BEGIN Extracted records

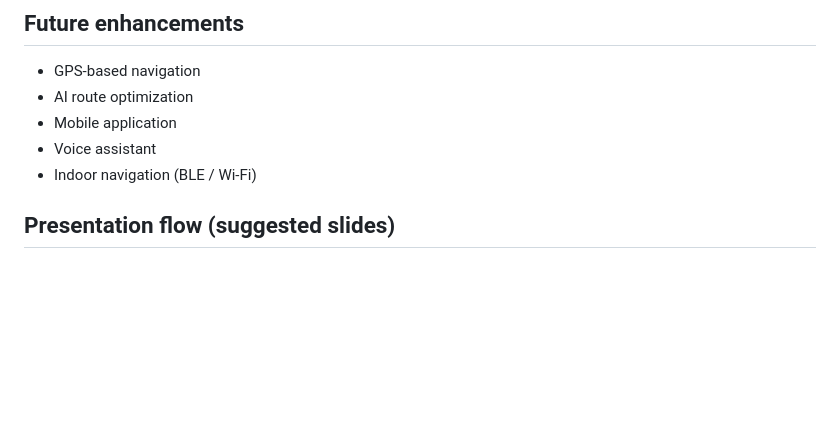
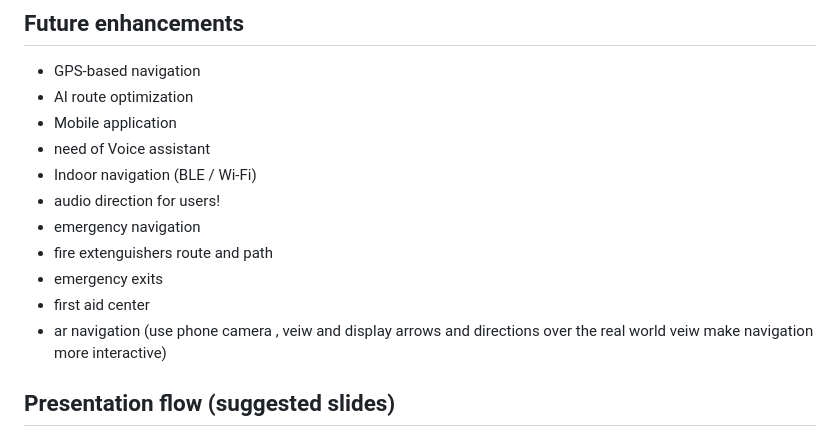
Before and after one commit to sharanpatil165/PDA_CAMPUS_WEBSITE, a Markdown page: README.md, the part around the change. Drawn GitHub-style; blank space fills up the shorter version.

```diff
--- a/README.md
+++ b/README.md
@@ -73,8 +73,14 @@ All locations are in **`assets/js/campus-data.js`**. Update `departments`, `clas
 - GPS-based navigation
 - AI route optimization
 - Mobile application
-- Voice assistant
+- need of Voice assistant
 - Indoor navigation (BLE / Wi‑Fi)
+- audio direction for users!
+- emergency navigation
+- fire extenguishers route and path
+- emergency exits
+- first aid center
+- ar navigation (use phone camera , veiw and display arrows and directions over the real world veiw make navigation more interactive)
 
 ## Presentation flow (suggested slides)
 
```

END Extracted records

Problem description: Each line of the entries above that contains "README" must be copied into the answer.

Response area:
Before and after one commit to sharanpatil165/PDA_CAMPUS_WEBSITE, a Markdown page: README.md, the part around the change. Drawn GitHub-style; blank space fills up the shorter version.
--- a/README.md
+++ b/README.md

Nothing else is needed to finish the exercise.